Web page edit records:

*** Block opens ***

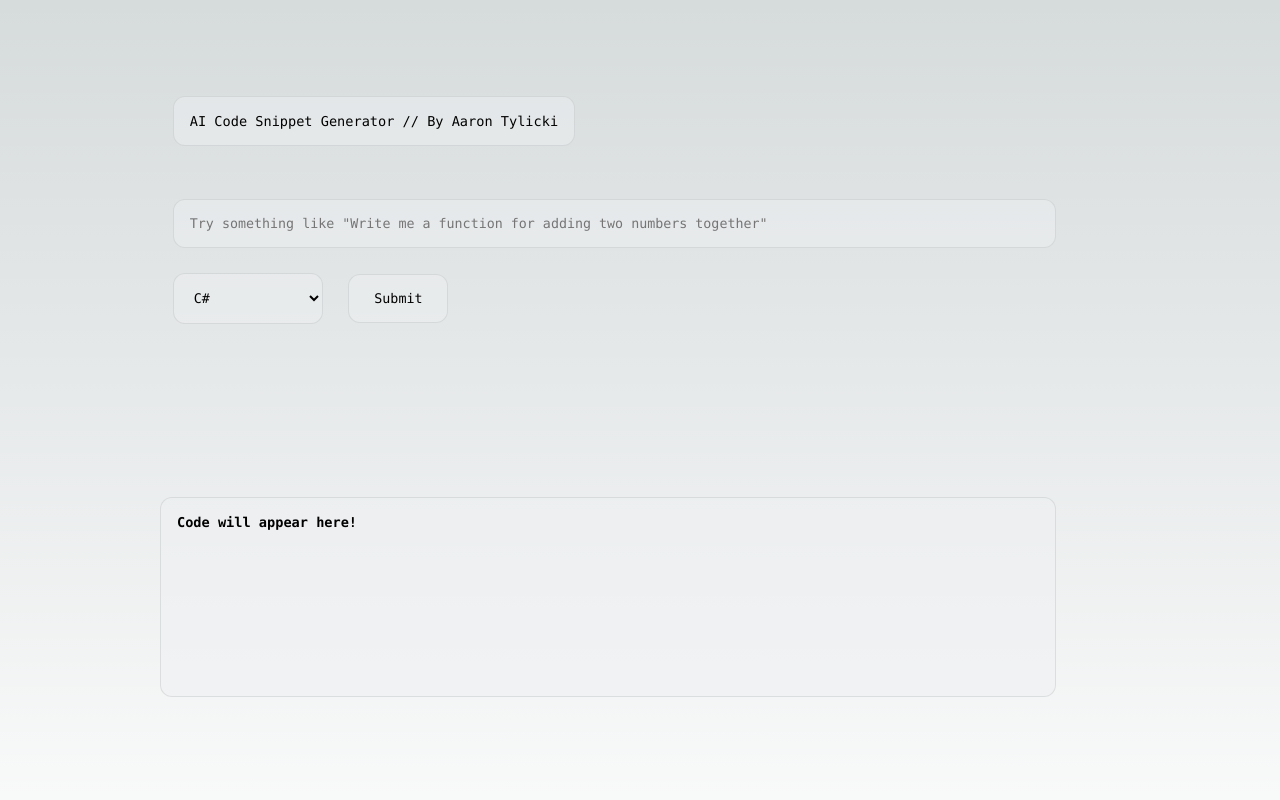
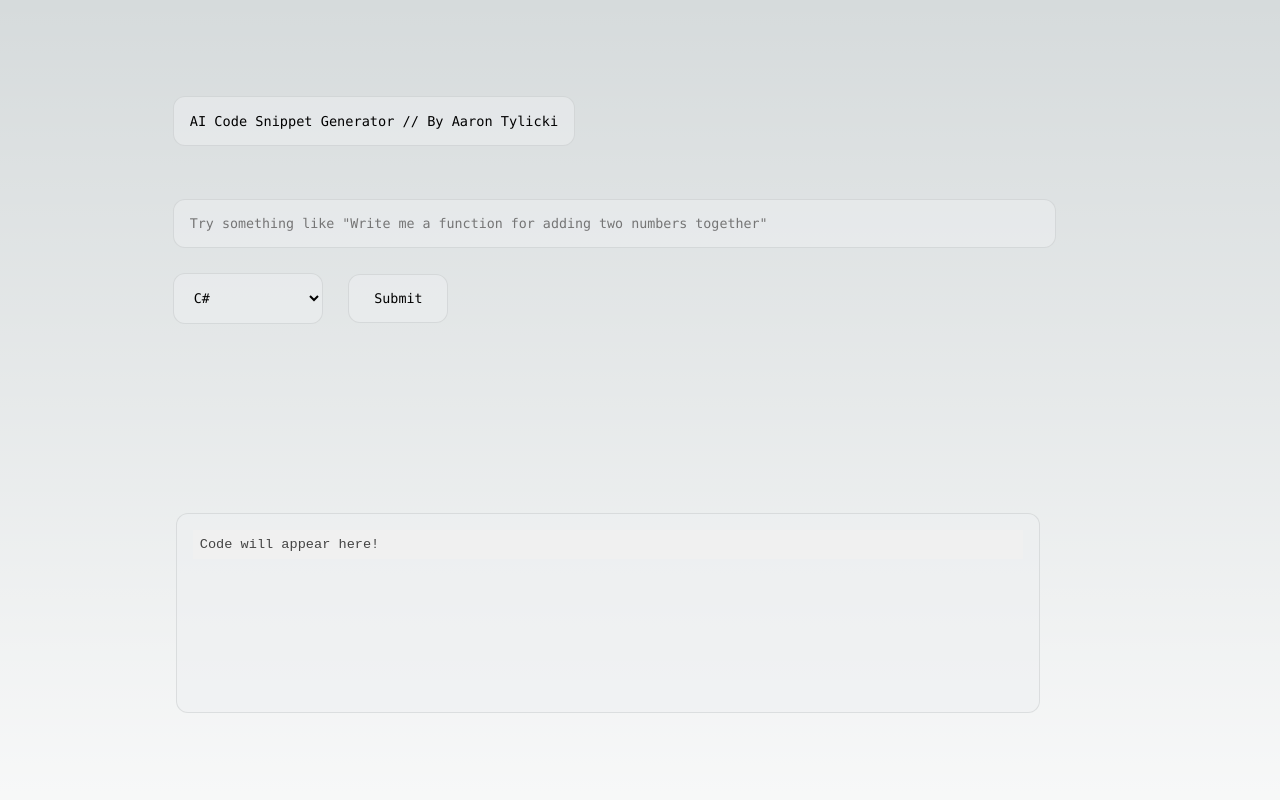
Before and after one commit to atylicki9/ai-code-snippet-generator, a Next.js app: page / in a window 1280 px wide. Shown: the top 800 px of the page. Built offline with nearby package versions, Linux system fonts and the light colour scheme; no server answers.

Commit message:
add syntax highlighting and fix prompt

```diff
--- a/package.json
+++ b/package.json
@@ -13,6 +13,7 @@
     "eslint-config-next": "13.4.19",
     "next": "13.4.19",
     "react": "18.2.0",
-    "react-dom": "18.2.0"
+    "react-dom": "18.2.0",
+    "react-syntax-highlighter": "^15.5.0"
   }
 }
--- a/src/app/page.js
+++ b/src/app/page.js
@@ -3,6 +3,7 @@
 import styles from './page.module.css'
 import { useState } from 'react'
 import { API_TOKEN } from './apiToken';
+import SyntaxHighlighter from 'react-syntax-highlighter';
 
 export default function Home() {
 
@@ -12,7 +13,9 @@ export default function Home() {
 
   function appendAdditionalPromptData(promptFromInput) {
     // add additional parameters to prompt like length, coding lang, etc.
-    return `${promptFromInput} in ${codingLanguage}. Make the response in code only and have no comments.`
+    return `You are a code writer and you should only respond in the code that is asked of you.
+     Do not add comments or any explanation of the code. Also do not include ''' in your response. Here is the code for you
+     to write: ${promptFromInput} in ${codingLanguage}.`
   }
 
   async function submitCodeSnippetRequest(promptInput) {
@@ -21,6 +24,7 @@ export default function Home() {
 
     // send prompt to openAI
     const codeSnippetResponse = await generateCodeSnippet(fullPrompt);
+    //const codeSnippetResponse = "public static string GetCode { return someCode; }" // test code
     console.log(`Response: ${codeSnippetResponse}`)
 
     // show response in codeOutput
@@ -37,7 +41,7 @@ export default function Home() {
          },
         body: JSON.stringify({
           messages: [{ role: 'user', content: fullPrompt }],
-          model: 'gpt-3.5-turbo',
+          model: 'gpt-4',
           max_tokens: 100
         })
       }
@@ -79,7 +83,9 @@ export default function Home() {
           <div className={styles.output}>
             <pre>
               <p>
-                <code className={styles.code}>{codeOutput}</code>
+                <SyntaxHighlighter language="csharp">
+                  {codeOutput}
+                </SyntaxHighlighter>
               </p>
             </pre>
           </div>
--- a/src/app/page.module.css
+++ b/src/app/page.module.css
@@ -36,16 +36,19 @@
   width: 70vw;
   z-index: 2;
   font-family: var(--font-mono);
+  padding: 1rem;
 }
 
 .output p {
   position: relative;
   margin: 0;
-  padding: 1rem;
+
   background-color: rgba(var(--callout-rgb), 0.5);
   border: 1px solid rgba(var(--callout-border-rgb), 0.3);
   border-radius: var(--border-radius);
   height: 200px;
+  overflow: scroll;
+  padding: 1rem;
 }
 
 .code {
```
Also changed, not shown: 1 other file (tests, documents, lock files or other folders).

*** Block closes ***

Make a word-for-word copy of the entries, without any pictures.

Before and after one commit to atylicki9/ai-code-snippet-generator, a Next.js app: page / in a window 1280 px wide. Shown: the top 800 px of the page. Built offline with nearby package versions, Linux system fonts and the light colour scheme; no server answers.

Commit message:
add syntax highlighting and fix prompt

```diff
--- a/package.json
+++ b/package.json
@@ -13,6 +13,7 @@
     "eslint-config-next": "13.4.19",
     "next": "13.4.19",
     "react": "18.2.0",
-    "react-dom": "18.2.0"
+    "react-dom": "18.2.0",
+    "react-syntax-highlighter": "^15.5.0"
   }
 }
--- a/src/app/page.js
+++ b/src/app/page.js
@@ -3,6 +3,7 @@
 import styles from './page.module.css'
 import { useState } from 'react'
 import { API_TOKEN } from './apiToken';
+import SyntaxHighlighter from 'react-syntax-highlighter';
 
 export default function Home() {
 
@@ -12,7 +13,9 @@ export default function Home() {
 
   function appendAdditionalPromptData(promptFromInput) {
     // add additional parameters to prompt like length, coding lang, etc.
-    return `${promptFromInput} in ${codingLanguage}. Make the response in code only and have no comments.`
+    return `You are a code writer and you should only respond in the code that is asked of you.
+     Do not add comments or any explanation of the code. Also do not include ''' in your response. Here is the code for you
+     to write: ${promptFromInput} in ${codingLanguage}.`
   }
 
   async function submitCodeSnippetRequest(promptInput) {
@@ -21,6 +24,7 @@ export default function Home() {
 
     // send prompt to openAI
     const codeSnippetResponse = await generateCodeSnippet(fullPrompt);
+    //const codeSnippetResponse = "public static string GetCode { return someCode; }" // test code
     console.log(`Response: ${codeSnippetResponse}`)
 
     // show response in codeOutput
@@ -37,7 +41,7 @@ export default function Home() {
          },
         body: JSON.stringify({
           messages: [{ role: 'user', content: fullPrompt }],
-          model: 'gpt-3.5-turbo',
+          model: 'gpt-4',
           max_tokens: 100
         })
       }
@@ -79,7 +83,9 @@ export default function Home() {
           <div className={styles.output}>
             <pre>
               <p>
-                <code className={styles.code}>{codeOutput}</code>
+                <SyntaxHighlighter language="csharp">
+                  {codeOutput}
+                </SyntaxHighlighter>
               </p>
             </pre>
           </div>
--- a/src/app/page.module.css
+++ b/src/app/page.module.css
@@ -36,16 +36,19 @@
   width: 70vw;
   z-index: 2;
   font-family: var(--font-mono);
+  padding: 1rem;
 }
 
 .output p {
   position: relative;
   margin: 0;
-  padding: 1rem;
+
   background-color: rgba(var(--callout-rgb), 0.5);
   border: 1px solid rgba(var(--callout-border-rgb), 0.3);
   border-radius: var(--border-radius);
   height: 200px;
+  overflow: scroll;
+  padding: 1rem;
 }
 
 .code {
```
Also changed, not shown: 1 other file (tests, documents, lock files or other folders).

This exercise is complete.